And if parents think this is a difficult topic to cover, author Hugh Hewitt has articulated the case for young people to think again about voting for Barack Obama in his pamphlet, Letter to a Young Obama Supporter.

Hewitt approaches this topic with the seriousness it deserves, laying out the arguments specifically to appeal to young people. He writes, “There are tremendously appealing reasons to support Senator Obama, especially for young people who think the country is broken, its politics bitter and boring, elected officials stupid and President Bush and Vice President Cheney at best incompetent and at worst evil. The only way to change a young voter’s mind about supporting Obama will be to sincerely and persuasively explain to them why the charismatic senator from Illinois would be a disaster as the president and how that will gravely impact their future. In short, you have to make an adult case to your adult children based on the facts.”

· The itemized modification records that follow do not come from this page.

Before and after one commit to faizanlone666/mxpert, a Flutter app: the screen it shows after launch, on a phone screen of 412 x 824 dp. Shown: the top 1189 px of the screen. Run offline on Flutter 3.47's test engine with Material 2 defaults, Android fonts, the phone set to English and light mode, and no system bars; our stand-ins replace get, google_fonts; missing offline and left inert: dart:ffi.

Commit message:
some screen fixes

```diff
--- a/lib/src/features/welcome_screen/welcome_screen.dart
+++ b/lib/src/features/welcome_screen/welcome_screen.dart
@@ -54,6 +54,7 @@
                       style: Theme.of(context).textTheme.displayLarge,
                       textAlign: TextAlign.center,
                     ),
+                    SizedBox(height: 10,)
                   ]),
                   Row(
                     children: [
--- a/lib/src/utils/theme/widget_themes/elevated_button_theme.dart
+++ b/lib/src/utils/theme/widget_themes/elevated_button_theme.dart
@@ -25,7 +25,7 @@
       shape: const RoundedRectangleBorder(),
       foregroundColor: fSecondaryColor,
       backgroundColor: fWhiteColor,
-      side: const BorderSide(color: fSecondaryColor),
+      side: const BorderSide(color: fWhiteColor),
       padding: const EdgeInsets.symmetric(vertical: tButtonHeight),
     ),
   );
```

Ultimately, Hewitt argues that Obama is not ready to be President in a time of war and economic uncertainty. His writing style is easy to digest and he gets straight to the point, “Let me be blunt: The government never gives productive people their money back in equivalent economic benefits.”

Rather than writing in the abstract, Hewitt uses examples that resonate with young voters. For instance, instead of getting bogged down in the details of Social Security and Medicare, he addresses these topics by asking, “In fact, if your parents are relatively healthy and relatively young, the retirement system isn’t even going to be able to keep the commitments it made to them unless those changes are made. Are you ready to step in? Are you ready to have them move in with you?” This question should wake up young people.

Discussing politics can be challenging. But parents should not leave it to other students or Hollywood actors to educate their children on sensitive topics. They should play an active role in educating their children on the candidates.

We may roll our eyes, but we are listening.